## [INSTRUCTIONS TO FOLLOW]
Tally how many lines in the data below include "compiling", then please reply with only that figure.

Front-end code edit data
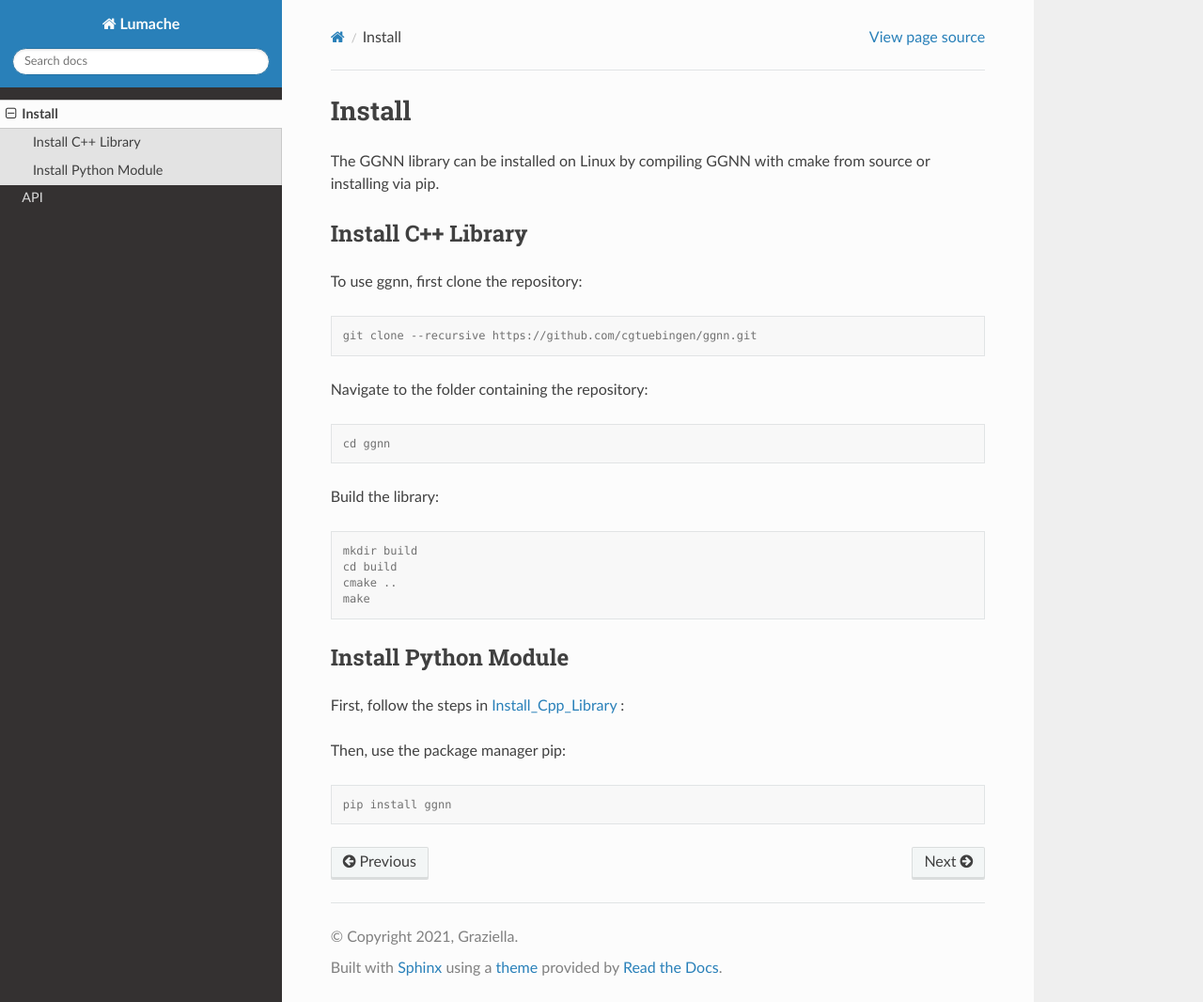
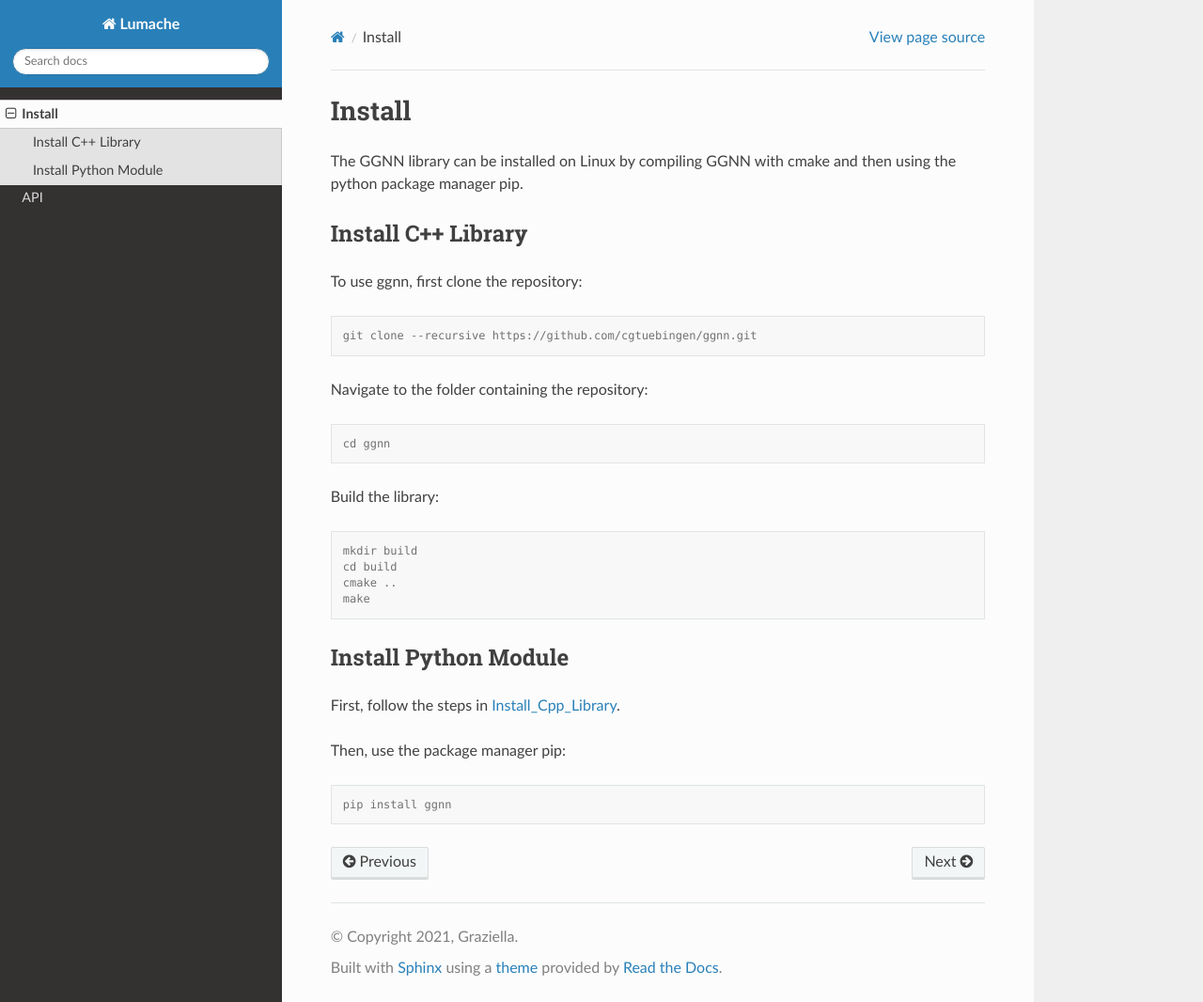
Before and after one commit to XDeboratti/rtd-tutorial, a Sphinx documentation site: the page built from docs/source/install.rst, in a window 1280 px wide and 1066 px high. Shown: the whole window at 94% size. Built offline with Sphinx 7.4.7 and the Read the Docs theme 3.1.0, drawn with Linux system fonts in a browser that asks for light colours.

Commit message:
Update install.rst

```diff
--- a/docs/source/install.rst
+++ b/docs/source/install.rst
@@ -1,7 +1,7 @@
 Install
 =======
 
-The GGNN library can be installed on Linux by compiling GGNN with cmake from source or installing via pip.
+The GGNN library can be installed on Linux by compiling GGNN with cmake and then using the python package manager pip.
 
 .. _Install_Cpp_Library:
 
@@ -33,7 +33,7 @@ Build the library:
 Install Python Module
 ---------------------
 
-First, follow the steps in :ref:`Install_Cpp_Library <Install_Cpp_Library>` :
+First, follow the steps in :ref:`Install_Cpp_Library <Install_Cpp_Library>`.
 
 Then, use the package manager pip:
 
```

## [SOLVED EXERCISE]
2